There is emerging evidence that dog ownership is associated with increased levels of physical activity in children, thus it is plausible that dog ownership may provide other health and development benefits for children. Dog-facilitated play and activity increases the amount of time children spend interacting and bonding with their dog and may be an important mechanism for facilitating developmental benefits such as improved self-esteem, self-regulation, empathy, autonomy, reduced stress levels and increased attachment to their dog. A key evidence gap exists around the effect of increased interaction with companion animals via pet-facilitated play and activity and its impact on both health and developmental outcomes in young children.
- To investigate if active play and walking with the family dog facilitates improved developmental outcomes in young children. We hypothesize that active play and walking with the family dog is associated with improved development in young children.
- To pilot test companion animal-based interventions for improving children’s health and developmental outcomes. We hypothesize that strategies to increase children’s active play and walking with the family dog will improve children’s health and development.
This study will investigate if active play and walking with the family dog facilitates improved health and developmental outcomes in young children (2-5 years) using data from the Western Australian ‘Play Spaces and Environments for Children’s Physical Activity’ (PLAYCE) Study.
Data on 2,400 children aged 2-5 years collected as part of the Western Australian ‘Play Spaces and Environments for Children’s Physical Activity’ (PLAYCE) Study will be analyzed to determine the relationship between child development and, family dog ownership, dog-facilitated activity and physical activity. We expect to find a positive relationship between dog-facilitated activity and child development. We will also invite 100 dog owning families to help trial simple strategies (mobile phone message prompts) to increase the amount of time children spend playing with their dog in the yard and the number of family dog walks.

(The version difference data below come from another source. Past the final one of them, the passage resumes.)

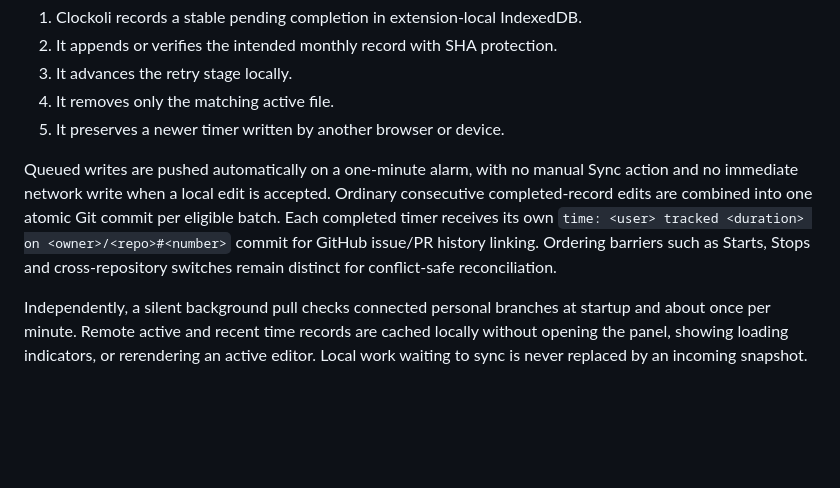
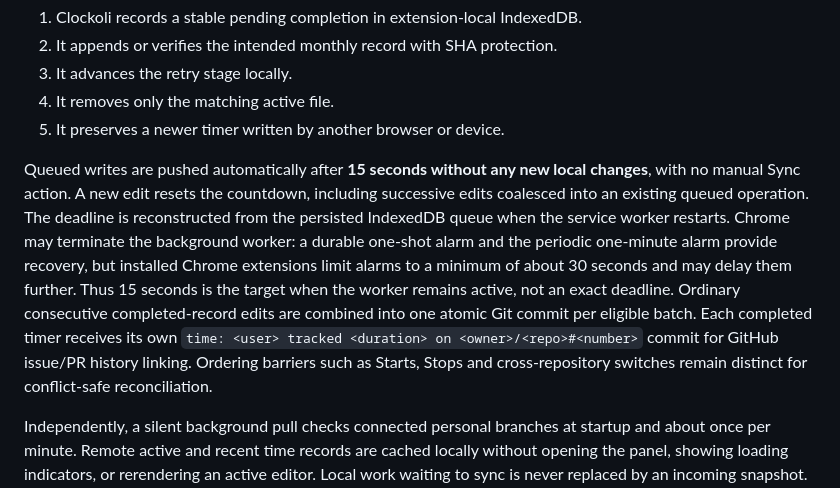
Before and after one commit to Clockoli/wip, a Markdown page: docs/features.md, the part around the change. Rendered like a GitHub page; blank space fills up the shorter version.

Commit message:
docs: describe 15s inactivity debounce and Chrome MV3 alarm fallback

```diff
--- a/docs/features.md
+++ b/docs/features.md
@@ -230,7 +230,7 @@ Start, Stop, and task switches are accepted durably in extension-local state, th
 4. It removes only the matching active file.
 5. It preserves a newer timer written by another browser or device.
 
-Queued writes are pushed automatically on a one-minute alarm, with no manual Sync action and no immediate network write when a local edit is accepted. Ordinary consecutive completed-record edits are combined into one atomic Git commit per eligible batch. Each completed timer receives its own `time: <user> tracked <duration> on <owner>/<repo>#<number>` commit for GitHub issue/PR history linking. Ordering barriers such as Starts, Stops and cross-repository switches remain distinct for conflict-safe reconciliation.
+Queued writes are pushed automatically after **15 seconds without any new local changes**, with no manual Sync action. A new edit resets the countdown, including successive edits coalesced into an existing queued operation. The deadline is reconstructed from the persisted IndexedDB queue when the service worker restarts. Chrome may terminate the background worker: a durable one-shot alarm and the periodic one-minute alarm provide recovery, but installed Chrome extensions limit alarms to a minimum of about 30 seconds and may delay them further. Thus 15 seconds is the target when the worker remains active, not an exact deadline. Ordinary consecutive completed-record edits are combined into one atomic Git commit per eligible batch. Each completed timer receives its own `time: <user> tracked <duration> on <owner>/<repo>#<number>` commit for GitHub issue/PR history linking. Ordering barriers such as Starts, Stops and cross-repository switches remain distinct for conflict-safe reconciliation.
 
 Independently, a silent background pull checks connected personal branches at startup and about once per minute. Remote active and recent time records are cached locally without opening the panel, showing loading indicators, or rerendering an active editor. Local work waiting to sync is never replaced by an incoming snapshot. An unchanged branch or a failed pull leaves the visible UI alone; the next normal state read observes the newest successfully cached data. Larger history views and other participants' records are still loaded on demand.
 
```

We expect that these strategies will increase the amount of time children spend interacting and active with their family dog and this will lead to improved physical activity and developmental outcomes. Findings from this study will contribute to knowledge and best-practice by providing evidence on the mechanisms through which companion animals can facilitate opportunities for physical activity and thereby improve children’s health and development. This will inform future cost-effective and innovative companion animal interventions to increase the health benefits of the Human-Animal Bond for families.